For families that opt for the hybrid model, early learners will be among the first students to move back to an in-person education. Students in kindergarten have a greater need for in-person learning that those in higher grades, Irish said.
“We are going to start with our earliest learners,” he said.
So, when those students come back, they will be in-person at one of the three elementary schools, instead of at Whitney.
All elementary school students, including kindergartners, should be receiving their school assignments by the end of the month and their teacher assignments in the first week of September.
The district has shared plans for its curriculum with families and with the Board of Directors over the past few weeks, laying out the differences between the ASD@Home program, which is a parent-led homeschool model with support and resources available from the district, and a hybrid model, which is more teacher-led and follows a more set schedule.
Both models will be graded, with attendance mandatory, district staff told both parents and board members last week.
No matter what option is chosen, students will not be spending all their time on the computer, district Director of Teaching and Learning Angie Miller said.
Roughly 60% of learning will be on the computer and working with teachers, she said. The other 40% will be either pencil-and-paper work or project-based learning, she said.

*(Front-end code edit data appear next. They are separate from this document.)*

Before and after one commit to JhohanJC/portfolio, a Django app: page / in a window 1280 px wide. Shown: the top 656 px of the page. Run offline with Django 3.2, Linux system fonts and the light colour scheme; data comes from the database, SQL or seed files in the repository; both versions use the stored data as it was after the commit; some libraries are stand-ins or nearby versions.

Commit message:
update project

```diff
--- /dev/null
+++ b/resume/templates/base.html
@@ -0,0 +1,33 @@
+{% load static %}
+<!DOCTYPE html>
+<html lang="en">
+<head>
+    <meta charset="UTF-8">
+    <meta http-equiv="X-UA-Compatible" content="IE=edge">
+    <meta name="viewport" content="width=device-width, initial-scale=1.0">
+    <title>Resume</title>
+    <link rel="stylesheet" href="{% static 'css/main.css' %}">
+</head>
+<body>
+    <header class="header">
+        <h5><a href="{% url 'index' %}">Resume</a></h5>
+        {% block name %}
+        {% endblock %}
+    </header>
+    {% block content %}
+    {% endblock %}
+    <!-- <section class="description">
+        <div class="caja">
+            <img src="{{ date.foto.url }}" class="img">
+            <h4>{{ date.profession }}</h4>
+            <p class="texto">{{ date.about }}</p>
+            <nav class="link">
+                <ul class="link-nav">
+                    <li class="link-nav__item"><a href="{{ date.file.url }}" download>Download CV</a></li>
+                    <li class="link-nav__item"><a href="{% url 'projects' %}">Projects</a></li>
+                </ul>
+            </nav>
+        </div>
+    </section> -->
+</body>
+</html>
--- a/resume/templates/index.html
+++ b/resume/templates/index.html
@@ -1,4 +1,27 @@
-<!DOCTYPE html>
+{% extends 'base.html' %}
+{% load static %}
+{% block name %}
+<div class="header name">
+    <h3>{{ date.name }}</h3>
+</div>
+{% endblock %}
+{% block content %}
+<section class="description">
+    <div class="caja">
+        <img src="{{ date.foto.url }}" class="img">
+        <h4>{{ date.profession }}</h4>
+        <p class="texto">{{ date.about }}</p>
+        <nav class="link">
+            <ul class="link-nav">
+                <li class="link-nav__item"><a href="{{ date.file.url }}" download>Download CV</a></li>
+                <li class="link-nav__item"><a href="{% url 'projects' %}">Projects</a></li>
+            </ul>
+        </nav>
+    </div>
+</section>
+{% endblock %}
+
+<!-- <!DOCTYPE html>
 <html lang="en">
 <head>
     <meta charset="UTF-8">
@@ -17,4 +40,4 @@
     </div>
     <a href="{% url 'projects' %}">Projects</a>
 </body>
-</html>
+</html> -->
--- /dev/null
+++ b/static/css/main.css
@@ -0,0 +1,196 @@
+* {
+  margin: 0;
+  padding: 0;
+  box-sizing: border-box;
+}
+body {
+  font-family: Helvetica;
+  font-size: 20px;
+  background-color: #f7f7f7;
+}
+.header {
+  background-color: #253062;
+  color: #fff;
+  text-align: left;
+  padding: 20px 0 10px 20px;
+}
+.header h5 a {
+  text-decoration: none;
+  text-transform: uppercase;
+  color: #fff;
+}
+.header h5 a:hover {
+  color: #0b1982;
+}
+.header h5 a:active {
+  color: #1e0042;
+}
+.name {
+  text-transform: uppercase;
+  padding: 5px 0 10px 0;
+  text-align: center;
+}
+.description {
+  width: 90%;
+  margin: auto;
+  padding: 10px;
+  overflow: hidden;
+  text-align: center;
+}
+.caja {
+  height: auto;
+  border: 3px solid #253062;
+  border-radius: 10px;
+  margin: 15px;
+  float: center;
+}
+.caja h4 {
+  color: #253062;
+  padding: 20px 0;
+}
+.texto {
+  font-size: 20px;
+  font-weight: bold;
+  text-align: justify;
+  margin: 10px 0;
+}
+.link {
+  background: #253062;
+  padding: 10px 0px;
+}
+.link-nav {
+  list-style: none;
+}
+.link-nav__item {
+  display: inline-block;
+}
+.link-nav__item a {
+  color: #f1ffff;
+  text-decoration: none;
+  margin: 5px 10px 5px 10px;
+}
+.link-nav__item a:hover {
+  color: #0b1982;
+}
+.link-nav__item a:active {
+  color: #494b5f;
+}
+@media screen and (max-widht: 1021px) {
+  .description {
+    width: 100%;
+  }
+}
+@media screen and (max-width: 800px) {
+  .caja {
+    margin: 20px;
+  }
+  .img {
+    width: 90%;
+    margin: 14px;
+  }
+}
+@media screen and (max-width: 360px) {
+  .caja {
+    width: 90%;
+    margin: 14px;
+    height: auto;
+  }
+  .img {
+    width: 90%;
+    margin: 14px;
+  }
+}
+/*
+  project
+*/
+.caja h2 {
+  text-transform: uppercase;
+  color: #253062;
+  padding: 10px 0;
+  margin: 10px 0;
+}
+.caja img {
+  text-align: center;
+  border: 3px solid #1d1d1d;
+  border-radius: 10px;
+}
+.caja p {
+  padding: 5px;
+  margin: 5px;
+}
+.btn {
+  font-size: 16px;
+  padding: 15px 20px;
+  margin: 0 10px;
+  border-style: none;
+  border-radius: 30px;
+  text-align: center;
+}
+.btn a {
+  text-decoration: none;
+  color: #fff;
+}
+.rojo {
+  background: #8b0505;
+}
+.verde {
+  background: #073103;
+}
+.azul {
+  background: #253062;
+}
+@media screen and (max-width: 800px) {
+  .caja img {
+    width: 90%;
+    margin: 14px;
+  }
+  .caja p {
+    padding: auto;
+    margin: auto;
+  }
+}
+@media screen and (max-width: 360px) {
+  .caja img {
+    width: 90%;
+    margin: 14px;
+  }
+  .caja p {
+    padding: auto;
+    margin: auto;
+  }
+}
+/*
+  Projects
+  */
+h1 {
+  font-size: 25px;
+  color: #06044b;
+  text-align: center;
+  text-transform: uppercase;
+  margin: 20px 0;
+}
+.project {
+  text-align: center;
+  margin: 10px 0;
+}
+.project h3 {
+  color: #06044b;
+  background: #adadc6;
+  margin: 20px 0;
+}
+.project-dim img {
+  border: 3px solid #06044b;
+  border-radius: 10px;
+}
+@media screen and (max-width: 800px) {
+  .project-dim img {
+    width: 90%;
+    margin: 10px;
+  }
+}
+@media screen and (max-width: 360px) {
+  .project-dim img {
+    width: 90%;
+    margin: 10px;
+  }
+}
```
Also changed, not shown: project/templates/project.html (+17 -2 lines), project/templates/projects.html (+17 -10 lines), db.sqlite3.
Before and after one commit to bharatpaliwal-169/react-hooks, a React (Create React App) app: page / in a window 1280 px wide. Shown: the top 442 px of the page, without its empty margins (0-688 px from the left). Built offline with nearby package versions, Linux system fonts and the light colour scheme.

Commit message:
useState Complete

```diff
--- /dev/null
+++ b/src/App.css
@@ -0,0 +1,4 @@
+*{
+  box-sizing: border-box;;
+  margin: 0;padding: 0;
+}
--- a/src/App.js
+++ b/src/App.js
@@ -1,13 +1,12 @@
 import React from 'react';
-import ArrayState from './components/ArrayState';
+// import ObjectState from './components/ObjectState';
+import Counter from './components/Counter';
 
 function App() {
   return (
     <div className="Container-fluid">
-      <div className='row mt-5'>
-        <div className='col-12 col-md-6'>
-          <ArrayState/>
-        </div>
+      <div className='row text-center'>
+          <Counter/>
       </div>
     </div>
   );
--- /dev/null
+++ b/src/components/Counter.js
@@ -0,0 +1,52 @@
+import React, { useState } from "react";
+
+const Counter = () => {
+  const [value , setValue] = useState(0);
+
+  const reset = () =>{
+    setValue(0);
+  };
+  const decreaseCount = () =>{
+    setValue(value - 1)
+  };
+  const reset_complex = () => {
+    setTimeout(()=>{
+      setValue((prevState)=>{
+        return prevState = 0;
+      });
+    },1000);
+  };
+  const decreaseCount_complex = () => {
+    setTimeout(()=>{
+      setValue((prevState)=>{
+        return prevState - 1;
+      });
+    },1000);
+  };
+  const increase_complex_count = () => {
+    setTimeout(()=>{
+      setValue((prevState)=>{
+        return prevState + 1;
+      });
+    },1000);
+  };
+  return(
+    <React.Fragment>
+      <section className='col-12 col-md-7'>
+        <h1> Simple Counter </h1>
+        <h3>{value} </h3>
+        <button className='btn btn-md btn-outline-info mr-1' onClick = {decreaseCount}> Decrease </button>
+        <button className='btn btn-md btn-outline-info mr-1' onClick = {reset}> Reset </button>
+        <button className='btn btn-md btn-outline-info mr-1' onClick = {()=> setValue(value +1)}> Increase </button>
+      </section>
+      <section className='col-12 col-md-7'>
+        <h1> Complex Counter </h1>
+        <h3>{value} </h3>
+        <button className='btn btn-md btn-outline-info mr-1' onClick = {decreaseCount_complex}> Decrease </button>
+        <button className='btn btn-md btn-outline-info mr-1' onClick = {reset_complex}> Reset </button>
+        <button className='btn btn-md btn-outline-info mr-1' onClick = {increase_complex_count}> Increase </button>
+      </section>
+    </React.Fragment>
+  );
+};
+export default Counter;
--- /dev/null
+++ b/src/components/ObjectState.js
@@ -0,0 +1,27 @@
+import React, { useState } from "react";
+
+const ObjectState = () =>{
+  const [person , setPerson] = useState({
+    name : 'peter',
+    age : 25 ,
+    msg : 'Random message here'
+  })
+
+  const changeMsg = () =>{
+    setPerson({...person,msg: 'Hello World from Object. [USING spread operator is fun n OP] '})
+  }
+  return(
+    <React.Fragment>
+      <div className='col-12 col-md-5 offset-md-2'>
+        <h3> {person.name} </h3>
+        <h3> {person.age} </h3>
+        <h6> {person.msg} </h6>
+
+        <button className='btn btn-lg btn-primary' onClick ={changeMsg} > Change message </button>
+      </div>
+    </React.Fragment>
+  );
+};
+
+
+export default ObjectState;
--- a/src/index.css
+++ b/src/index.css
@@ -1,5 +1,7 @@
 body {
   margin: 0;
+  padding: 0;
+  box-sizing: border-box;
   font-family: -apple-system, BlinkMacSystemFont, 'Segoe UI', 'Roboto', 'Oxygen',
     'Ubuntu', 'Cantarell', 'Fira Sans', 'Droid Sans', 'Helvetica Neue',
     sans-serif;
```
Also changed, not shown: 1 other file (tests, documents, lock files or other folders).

The exact percentages will be set by grade level as the final plans for school come together and as teachers go through training in the next few weeks before school begins.
All students will still meet the number of school hours required by the state Office of the Superintendent of Public Instruction, Miller said.
The district will continue to run its developmental preschool program at Whitney. It is also leasing out space to the Skagit Valley Family YMCA for its child care program.
The YMCA is looking at adding more classrooms and bringing in more children as the need for child care continues to grow, Irish said.
The district is also working with the Boys and Girls Clubs of Skagit County.
That organization will use its own Anacortes facility until it’s at capacity, and the district is looking at its own spaces to see if it can give some to the Boys and Girls Clubs so it can provide more child care.
The issue then becomes what the district will do when it needs that space when in-person education is allowed.
Some students, such as those with special needs, will be starting the year in-person at Anacortes schools.
Those students will be expected to follow safety protocols,
For more details on the district’s education models and more information on registration, visit asd103.org.
Irish said he is hoping most families fill out their preferences by today, because the district can’t make some of its decisions until it has those numbers.
“We realize this is a huge burden on families,” he said. “We are doing everything we can to provide as many supports as possible.”
The district is working with area organizations to find solutions for child care needs and is readying its buildings for what’s happening now and what is expected in the coming months, he said. The staff is committed to bringing back students as soon as it’s safe